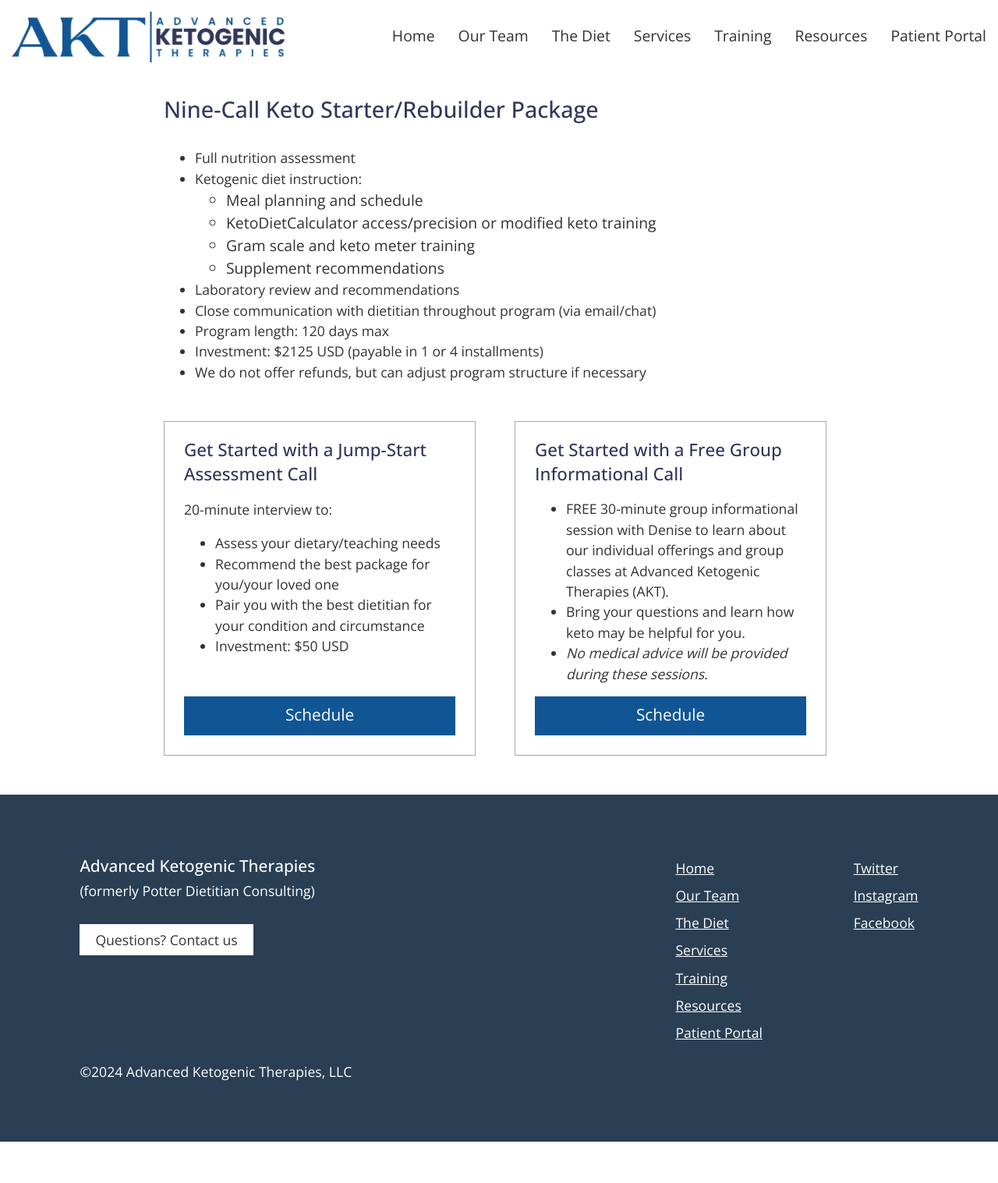
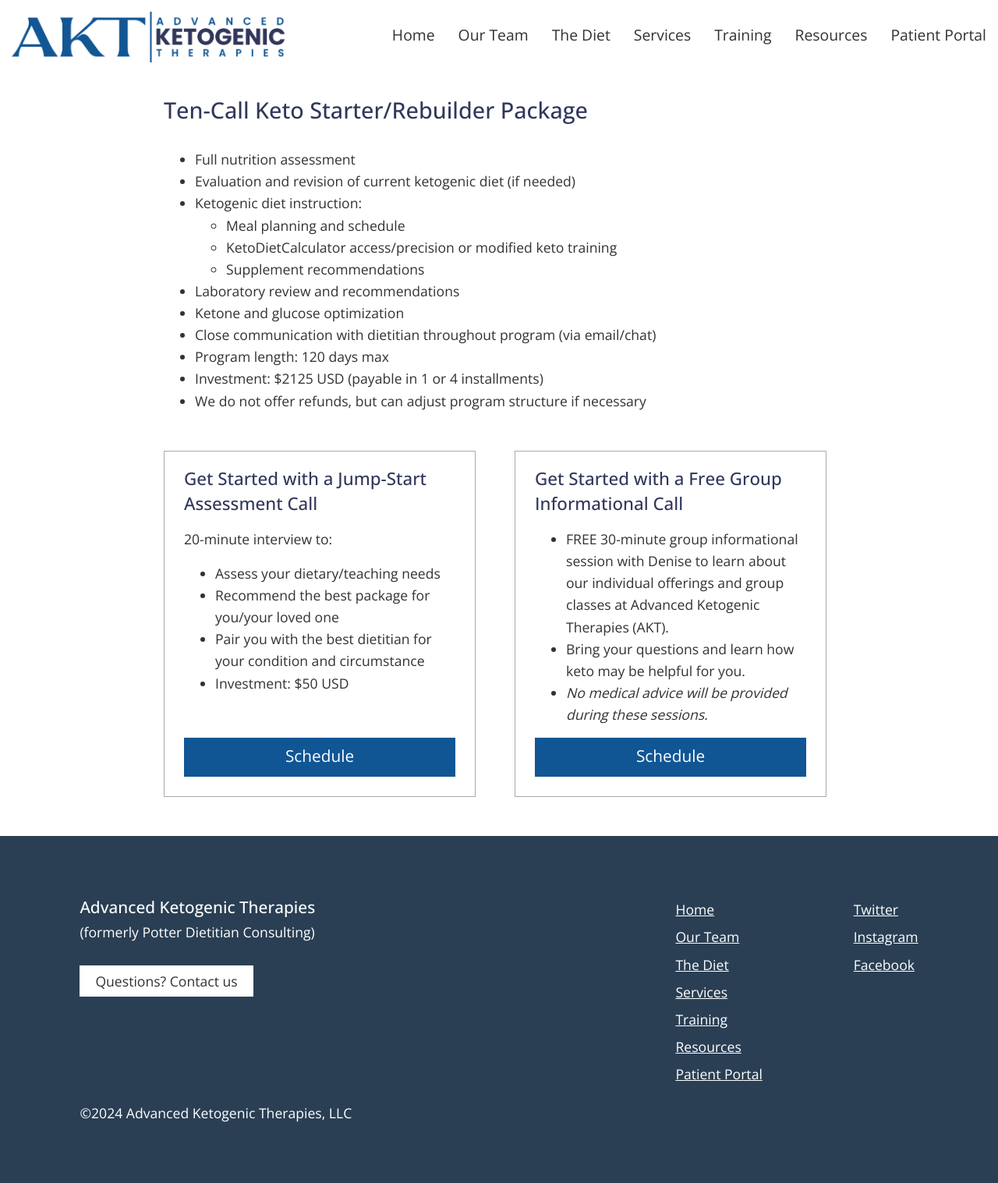
Before and after one commit to janmilosh/potterketo_jekyll, a Jekyll site: the page built from _pages/starter_rebuilder.html, in a window 1280 px wide. Shown: the whole page at 78% size. Built offline with Jekyll 4.4.1, drawn with Linux system fonts in a browser that asks for light colours; nearby versions of some CDN libraries; before the commit the page ends 1464 px from its top, so only the background shows below that.

Commit message:
Update packages and add video

```diff
--- a/_includes/other_home_page_items/videos.html
+++ b/_includes/other_home_page_items/videos.html
@@ -1,4 +1,5 @@
 <div class="video-grid">
+  {% include videos/mmhs_2024.html %}
   {% include videos/metabolism_and_mind_video.html %}
   {% include videos/levels_230_podcast.html %}
   {% include videos/ketones_and_coffee.html %}
--- /dev/null
+++ b/_includes/videos/mmhs_2024.html
@@ -0,0 +1,5 @@
+<div class="video-container">
+  <div class="video-wrapper">
+    <iframe width="720" height="405" src="https://www.youtube.com/embed/yuobEHQgg_E?si=0uW8VG5w2MYD6xel?controls=0" title="YouTube video player" frameborder="0" allow="accelerometer; autoplay; clipboard-write; encrypted-media; gyroscope; picture-in-picture; web-share" allowfullscreen></iframe>
+  </div>
+</div>
--- a/_pages/five_call.html
+++ b/_pages/five_call.html
@@ -7,9 +7,9 @@
   <ul class="add-margin">
     <li>Full nutrition assessment</li>
     <li>Laboratory review
-    <li>Evaluation of current ketogenic diet
+    <li>Evaluation and revision of current ketogenic diet
     <li>Diet and supplement recommendations/revisions</li>
-    <li>Glucose/ketone assessment
+    <li>Ketone and glucose optimization
     <li>Close communication with dietitian throughout program (via email/chat)</li>
     <li>Package to be utilized over 60 days</li>
     <li>Investment: $1000 USD (payable in 1 or 2 installments)</li>
--- a/_pages/premium_concierge_package.html
+++ b/_pages/premium_concierge_package.html
@@ -1,9 +1,9 @@
 ---
 layout: default
-title: Eleven-Call Premium Concierge Package
+title: Twelve-Call Premium Concierge Package
 ---
 <div class="text-container">
-  <h1>Eleven-Call Premium Concierge Package</h1>
+  <h1>Twelve-Call Premium Concierge Package</h1>
   <ul class="add-margin">
     <li>Full nutrition assessment</li>
     <li>Ketogenic diet instruction:
--- a/_pages/services.html
+++ b/_pages/services.html
@@ -30,12 +30,12 @@
       <a href="{{ '/five_call' | relative_url }}" class="button">Learn more</a>
     </div>
     <div class="service">
-      <h2>Nine-Call Keto Starter/Rebuilder Package</h2>
-      <p>A nine-call package recommended for those that are new to keto, those desiring precision keto (using KetoDietCalculator), pediatric patients, and those who need a keto diet overhaul.</p>
+      <h2>Ten-Call Keto Starter/Rebuilder Package</h2>
+      <p>A ten-call package recommended for those that are new to keto, those desiring precision keto (using KetoDietCalculator), pediatric patients, and those who need a keto diet overhaul.</p>
       <a href="{{ '/starter_rebuilder' | relative_url }}" class="button">Learn more</a>
     </div>
     <div class="service">
-      <h2>Eleven-Call Premium Concierge Package</h2>
+      <h2>Twelve-Call Premium Concierge Package</h2>
       <div>
         <p>Includes all benefits of the Keto Starter/Rebuilder package PLUS:</p>
         <ul>
--- a/_pages/starter_rebuilder.html
+++ b/_pages/starter_rebuilder.html
@@ -1,20 +1,21 @@
 ---
 layout: default
-title: Nine-Call Keto Starter/Rebuilder Package
+title: Ten-Call Keto Starter/Rebuilder Package
 ---
 <div class="text-container">
-  <h1>Nine-Call Keto Starter/Rebuilder Package</h1>
+  <h1>Ten-Call Keto Starter/Rebuilder Package</h1>
   <ul class="add-margin">
     <li>Full nutrition assessment</li>
+    <li>Evaluation and revision of current ketogenic diet (if needed)</li>
     <li>Ketogenic diet instruction:
       <ul>
         <li>Meal planning and schedule</li>
         <li>KetoDietCalculator access/precision or modified keto training</li>
-        <li>Gram scale and keto meter training</li>
         <li>Supplement recommendations</li>
       </ul>
     </li>
     <li>Laboratory review and recommendations</li>
+    <li>Ketone and glucose optimization</li>
     <li>Close communication with dietitian throughout program (via email/chat)</li>
     <li>Program length: 120 days max</li>
     <li>Investment: $2125 USD (payable in 1 or 4 installments)</li>
--- a/_sass/main.scss
+++ b/_sass/main.scss
@@ -65,8 +65,8 @@
 }
 
 ul li {
-  line-height: 1.5;
-  font-size: 1.1em;
+  line-height: 1.6;
+  font-size: 1.1rem;
 }
 
 h1, h2, h3 {
```
Also changed, not shown: 7 other files.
********************
■ YOUR INSTRUCTIONS ■
Tally the lines in the records above that contain the word "Investment", and give only that number.

■ ANSWER FOR THE TASK ■
2